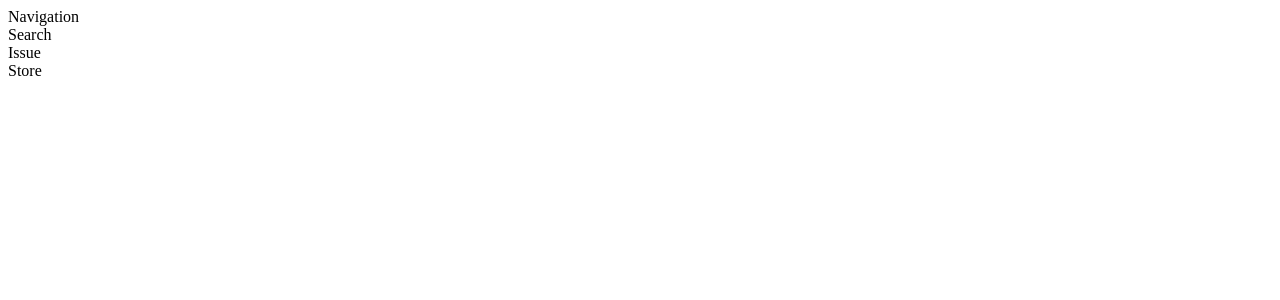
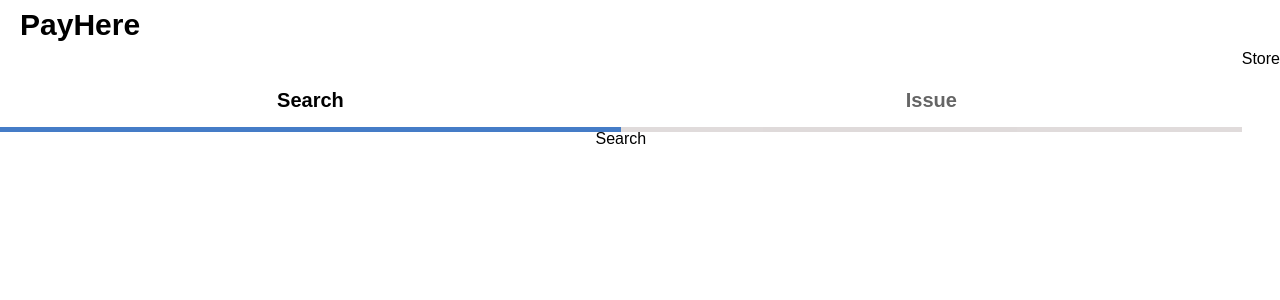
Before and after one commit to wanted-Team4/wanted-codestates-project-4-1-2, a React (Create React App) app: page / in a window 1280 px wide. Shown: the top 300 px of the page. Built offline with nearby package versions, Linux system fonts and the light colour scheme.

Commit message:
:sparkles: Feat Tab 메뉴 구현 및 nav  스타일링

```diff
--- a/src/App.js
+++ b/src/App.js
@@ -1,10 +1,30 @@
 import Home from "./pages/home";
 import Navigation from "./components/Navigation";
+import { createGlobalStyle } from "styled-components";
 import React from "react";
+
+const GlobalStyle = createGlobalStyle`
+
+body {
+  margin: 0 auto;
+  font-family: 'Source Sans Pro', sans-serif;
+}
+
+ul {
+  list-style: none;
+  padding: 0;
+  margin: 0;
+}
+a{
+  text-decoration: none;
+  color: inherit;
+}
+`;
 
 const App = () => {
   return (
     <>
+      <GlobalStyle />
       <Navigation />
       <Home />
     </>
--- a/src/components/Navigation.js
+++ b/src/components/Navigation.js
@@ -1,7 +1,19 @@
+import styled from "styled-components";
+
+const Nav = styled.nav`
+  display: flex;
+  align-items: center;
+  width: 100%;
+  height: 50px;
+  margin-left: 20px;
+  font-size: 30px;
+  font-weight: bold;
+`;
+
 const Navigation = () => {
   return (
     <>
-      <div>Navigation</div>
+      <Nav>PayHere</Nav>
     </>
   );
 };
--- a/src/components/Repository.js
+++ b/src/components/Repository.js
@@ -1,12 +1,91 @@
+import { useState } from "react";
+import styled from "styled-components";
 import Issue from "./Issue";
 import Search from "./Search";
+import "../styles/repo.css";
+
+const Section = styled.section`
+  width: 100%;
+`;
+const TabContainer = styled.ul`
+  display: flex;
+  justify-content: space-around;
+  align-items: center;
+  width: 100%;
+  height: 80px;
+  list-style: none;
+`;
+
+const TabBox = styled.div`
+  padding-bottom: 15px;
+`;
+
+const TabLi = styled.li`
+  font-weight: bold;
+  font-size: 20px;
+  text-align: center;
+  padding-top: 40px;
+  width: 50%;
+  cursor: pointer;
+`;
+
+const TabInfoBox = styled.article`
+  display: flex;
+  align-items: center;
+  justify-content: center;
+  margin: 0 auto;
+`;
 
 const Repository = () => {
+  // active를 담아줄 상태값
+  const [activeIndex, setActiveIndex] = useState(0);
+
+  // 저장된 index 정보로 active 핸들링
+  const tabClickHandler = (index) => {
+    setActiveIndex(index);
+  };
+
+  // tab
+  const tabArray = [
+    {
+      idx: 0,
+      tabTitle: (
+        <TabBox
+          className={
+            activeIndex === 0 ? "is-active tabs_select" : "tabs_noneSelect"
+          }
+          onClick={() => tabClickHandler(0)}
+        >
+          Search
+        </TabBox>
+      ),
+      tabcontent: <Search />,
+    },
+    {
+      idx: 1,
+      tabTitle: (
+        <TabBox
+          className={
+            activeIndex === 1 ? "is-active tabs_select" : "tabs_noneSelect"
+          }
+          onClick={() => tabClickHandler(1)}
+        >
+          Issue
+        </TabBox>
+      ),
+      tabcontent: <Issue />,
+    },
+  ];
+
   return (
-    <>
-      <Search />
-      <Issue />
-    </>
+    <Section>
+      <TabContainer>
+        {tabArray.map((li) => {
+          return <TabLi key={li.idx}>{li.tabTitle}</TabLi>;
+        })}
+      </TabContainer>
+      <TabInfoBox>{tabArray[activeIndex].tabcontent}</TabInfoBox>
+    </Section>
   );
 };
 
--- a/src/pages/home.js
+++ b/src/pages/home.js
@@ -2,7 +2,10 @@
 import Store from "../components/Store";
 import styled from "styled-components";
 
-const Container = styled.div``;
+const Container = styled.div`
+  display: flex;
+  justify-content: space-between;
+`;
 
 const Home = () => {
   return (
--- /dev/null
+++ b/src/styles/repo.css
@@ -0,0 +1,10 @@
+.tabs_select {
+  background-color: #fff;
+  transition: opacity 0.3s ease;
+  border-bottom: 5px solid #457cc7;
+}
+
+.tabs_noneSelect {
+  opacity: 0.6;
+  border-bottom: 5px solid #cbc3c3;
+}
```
...
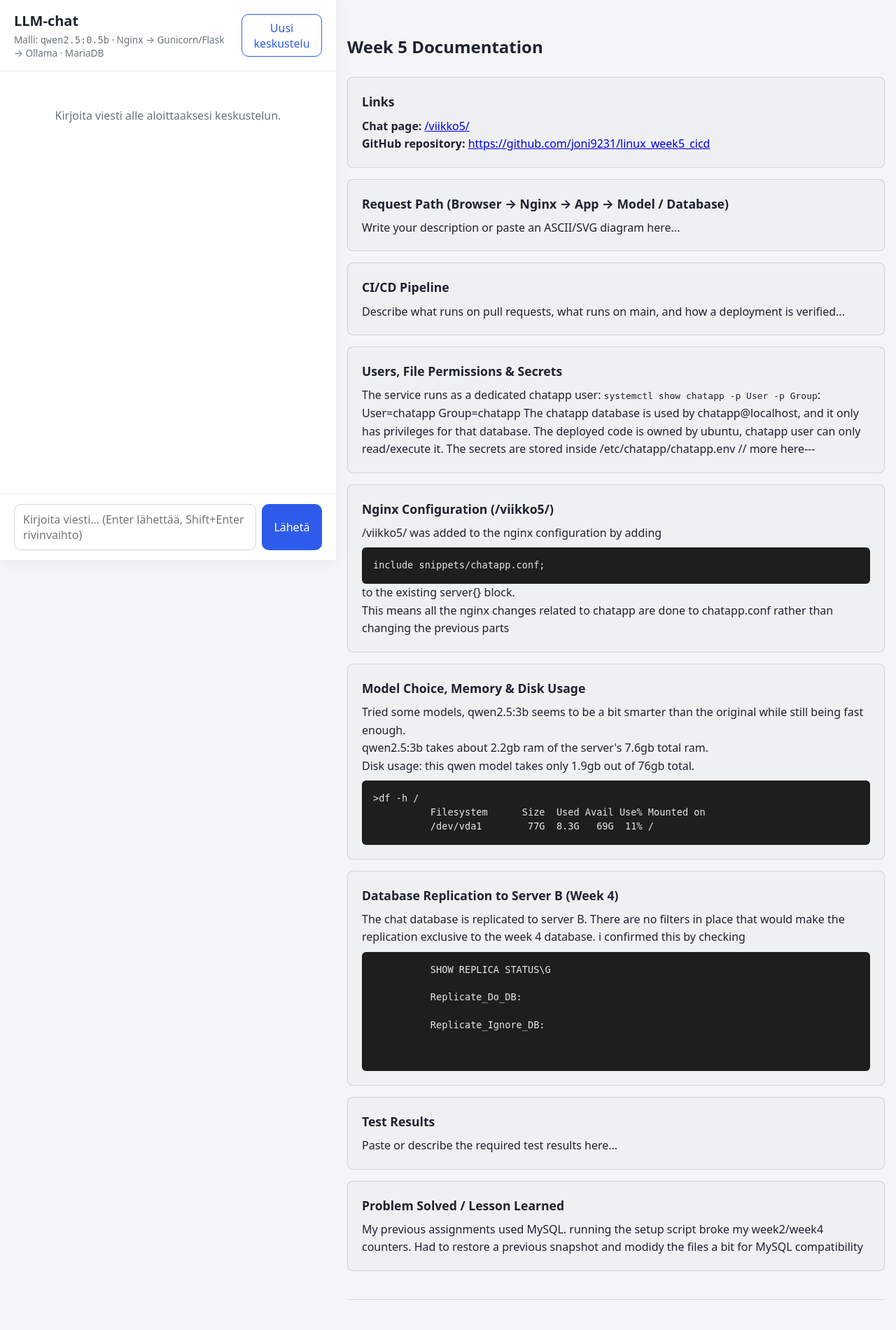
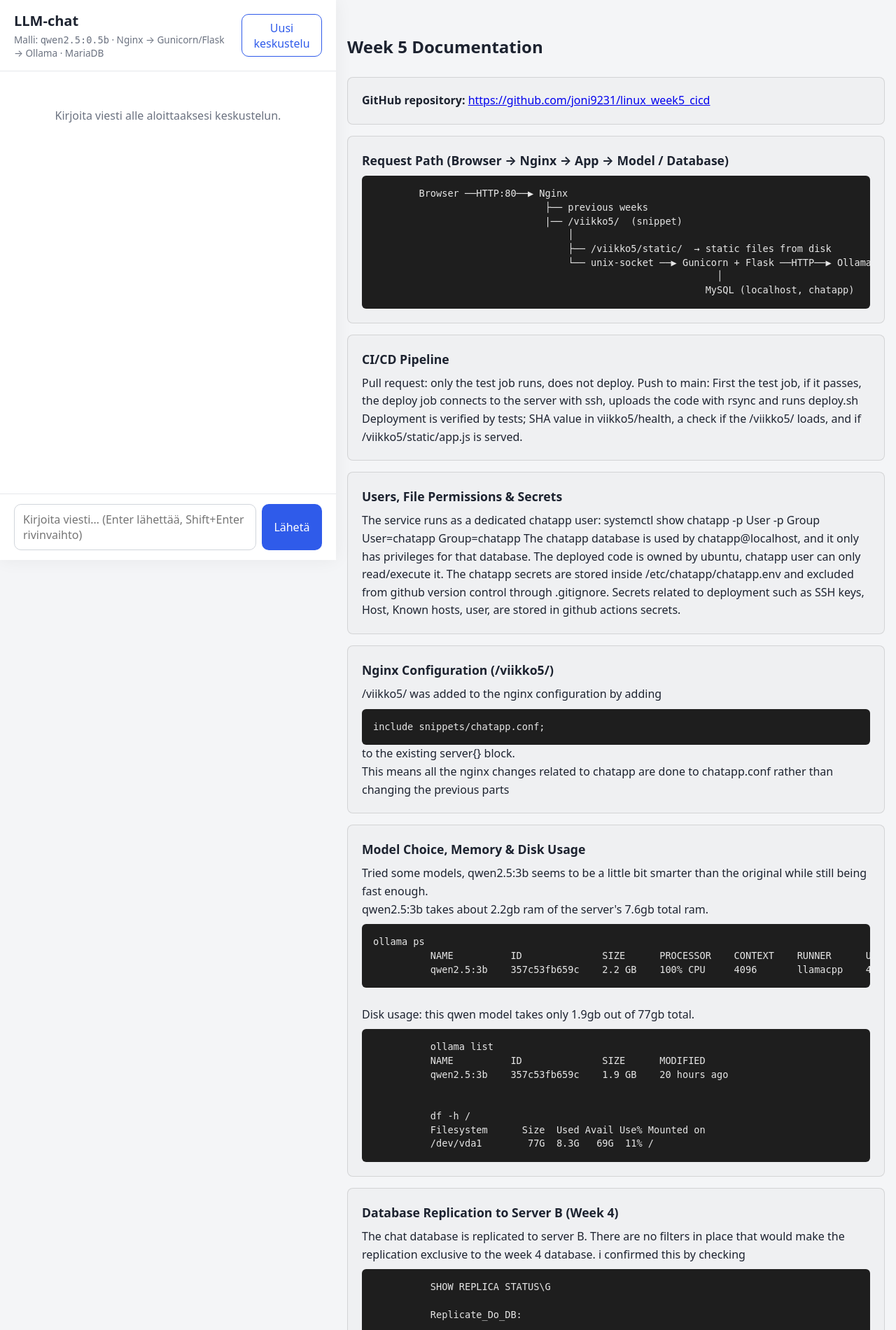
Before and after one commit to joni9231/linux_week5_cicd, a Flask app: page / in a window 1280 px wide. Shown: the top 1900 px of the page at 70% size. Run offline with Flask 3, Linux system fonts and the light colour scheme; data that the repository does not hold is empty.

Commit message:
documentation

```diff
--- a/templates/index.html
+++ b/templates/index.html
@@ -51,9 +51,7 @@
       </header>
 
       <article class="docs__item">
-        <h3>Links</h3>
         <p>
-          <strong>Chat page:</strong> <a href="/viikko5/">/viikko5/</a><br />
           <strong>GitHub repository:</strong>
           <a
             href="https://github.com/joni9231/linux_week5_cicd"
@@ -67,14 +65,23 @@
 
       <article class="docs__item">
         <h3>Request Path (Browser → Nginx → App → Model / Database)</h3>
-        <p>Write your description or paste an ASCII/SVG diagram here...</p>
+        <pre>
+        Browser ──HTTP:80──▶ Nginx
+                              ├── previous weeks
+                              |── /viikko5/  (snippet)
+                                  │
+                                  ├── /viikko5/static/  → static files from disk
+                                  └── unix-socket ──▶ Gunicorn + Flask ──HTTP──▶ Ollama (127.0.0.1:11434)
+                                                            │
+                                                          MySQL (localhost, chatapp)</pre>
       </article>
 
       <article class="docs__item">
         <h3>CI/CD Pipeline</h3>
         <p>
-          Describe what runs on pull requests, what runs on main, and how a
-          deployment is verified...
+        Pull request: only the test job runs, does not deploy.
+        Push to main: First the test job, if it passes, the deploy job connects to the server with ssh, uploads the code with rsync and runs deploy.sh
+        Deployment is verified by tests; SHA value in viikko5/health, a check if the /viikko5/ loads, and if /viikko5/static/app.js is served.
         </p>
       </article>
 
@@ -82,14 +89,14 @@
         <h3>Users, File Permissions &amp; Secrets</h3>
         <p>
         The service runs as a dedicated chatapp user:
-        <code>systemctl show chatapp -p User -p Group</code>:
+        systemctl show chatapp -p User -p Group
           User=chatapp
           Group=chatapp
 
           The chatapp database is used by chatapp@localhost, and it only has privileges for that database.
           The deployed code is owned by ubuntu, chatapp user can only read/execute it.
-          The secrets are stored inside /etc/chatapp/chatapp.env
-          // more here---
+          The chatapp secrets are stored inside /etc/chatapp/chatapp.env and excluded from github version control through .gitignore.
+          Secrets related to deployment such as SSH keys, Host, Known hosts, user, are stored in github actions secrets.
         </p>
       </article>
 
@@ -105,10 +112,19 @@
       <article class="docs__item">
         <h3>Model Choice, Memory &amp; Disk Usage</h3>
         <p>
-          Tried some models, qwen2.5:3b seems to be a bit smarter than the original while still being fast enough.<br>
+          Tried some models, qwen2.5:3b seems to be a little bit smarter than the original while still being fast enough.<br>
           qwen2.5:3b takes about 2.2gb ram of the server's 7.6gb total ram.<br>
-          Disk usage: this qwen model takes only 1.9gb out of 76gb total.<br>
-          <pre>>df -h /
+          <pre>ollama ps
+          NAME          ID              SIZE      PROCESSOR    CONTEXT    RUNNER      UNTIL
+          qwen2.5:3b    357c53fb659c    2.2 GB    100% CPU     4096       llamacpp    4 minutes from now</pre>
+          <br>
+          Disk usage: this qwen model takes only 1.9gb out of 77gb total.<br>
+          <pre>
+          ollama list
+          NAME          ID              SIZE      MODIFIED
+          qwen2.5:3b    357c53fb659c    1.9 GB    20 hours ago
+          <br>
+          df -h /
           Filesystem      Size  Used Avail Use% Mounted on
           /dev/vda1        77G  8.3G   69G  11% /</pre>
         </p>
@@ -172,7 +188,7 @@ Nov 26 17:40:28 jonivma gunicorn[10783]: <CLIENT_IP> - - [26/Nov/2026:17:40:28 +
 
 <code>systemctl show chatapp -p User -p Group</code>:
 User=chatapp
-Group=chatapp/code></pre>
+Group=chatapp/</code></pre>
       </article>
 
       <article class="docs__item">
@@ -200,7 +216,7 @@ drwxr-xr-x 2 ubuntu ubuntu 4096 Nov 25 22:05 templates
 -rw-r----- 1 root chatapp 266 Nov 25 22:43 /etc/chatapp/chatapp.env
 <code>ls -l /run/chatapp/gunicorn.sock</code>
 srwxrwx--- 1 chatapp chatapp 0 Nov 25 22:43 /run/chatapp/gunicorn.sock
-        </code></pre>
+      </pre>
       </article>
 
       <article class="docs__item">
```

**Your goal**
Take from the listing above each line in which the string "Issue" is found.

**Answer to this task**
 import Issue from "./Issue";
+          Issue
+      tabcontent: <Issue />,
-      <Issue />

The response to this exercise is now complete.